Pointing to a huge pile of firewood on his property, Morgan starts by saying this is not the best way to store firewood. The reason? The wood in the center of the pile doesn’t dry well. It’s not getting good airflow or sunlight and so won’t season buried down in the bottom of the pile. So why does Morgan have this big pile of firewood? This is his overflow and the wood that he sells.
Morgan has a log splitter set up at the bottom of the pile. This is next to a conveyor belt that transfers the chopped wood to the top of the pile. To help this wood dry, Morgan periodically uses his tractor to stir up the pile by moving logs from the center out to the sides. Ultimately, he says, the best solution is to get this firewood to customers early. Then, they can stack it where it can get good airflow and finish off the seasoning so they have good, dry firewood.
The Best Outdoor Firewood Storage Ideas
Aside from the firewood pile, Morgan outlines three better ways to store firewood.
- Use an IBC Metal Tote. These totes are designed to hold a large water tank but they also are great for firewood. The only catch, is that once you’ve stacked your firewood inside the metal tote, you’ll need to have access to a tractor or skid loader to move it around. Fully loaded, it will weigh approximately 1600 pounds. Morgan has about a dozen of these. The wood gets cut, split and stacked. Then, the open grid design of the totes allows for easy airflow. Morgan says you can usually source these totes locally. Because the totes are originally designed to hold water, they may come with a plastic tank inside. Some people, says Morgan, cut the plastic tank in half to use as a roof over the firewood. A tote stands as high as Morgan’s chest. For easy access to firewood, Morgan takes a grinder and cuts a section out on one side of the tote, so it’s easy to put wood in and get it out.
- Build a woodshed. Ultimately, Morgan says the best place to store firewood is under the cover of a woodshed. Recently, Morgan built one. The key to a good woodshed, he says, is to make sure it’s not all sealed up. You need to make sure there is still good airflow. For his shed, Morgan left openings between the roof and the frame and all of the siding boards have gaps between them. Morgan’s woodshed is 8-feet deep. Although it’s the best solution, when packed full, the wood in the center still will take some time to dry. And, the only other downside, says Morgan, is that you’ll likely have to put wood in there by hand. If he puts the IBC totes into the woodshed, he won’t get a lot of wood in the shed. Ultimately, no matter how you look at it, storing firewood, he says, is a lot of work but it’s rewarding.

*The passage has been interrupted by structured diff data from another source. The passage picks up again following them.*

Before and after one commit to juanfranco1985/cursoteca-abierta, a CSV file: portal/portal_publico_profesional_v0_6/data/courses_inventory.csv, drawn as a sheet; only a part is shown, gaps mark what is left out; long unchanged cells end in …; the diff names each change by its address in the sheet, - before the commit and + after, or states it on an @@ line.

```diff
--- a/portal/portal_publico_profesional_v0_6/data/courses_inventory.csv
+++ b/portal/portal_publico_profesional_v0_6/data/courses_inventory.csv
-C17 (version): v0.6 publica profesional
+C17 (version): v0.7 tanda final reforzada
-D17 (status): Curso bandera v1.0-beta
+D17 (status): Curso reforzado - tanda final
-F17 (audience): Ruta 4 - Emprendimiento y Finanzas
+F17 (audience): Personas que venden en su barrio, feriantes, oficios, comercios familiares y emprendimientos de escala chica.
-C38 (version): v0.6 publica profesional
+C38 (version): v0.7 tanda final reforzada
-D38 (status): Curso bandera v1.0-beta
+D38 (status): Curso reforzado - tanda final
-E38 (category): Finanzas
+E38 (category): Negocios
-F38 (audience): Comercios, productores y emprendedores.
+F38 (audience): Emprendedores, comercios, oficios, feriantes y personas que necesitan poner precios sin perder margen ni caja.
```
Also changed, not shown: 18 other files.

- Make a single stack. Lastly, if you don’t have a big supply of seasoned firewood and you want it to dry as quick as possible, the best thing, says Morgan, is to make a single stack of firewood and leave it out in the sunlight to dry. Although where Morgan lives in West Virginia there’s a lot of rain, he leaves his firewood uncovered until about a month before he’s going to use it. A lot of people will put a tarp over the whole stack of wood, but that keeps moisture in. Ideally, Morgan suggests just putting a tarp cover over the top and leaving the sides open for airflow. If rain hits it, Morgan says not to worry, when the sun comes out, any surface moisture will evaporate.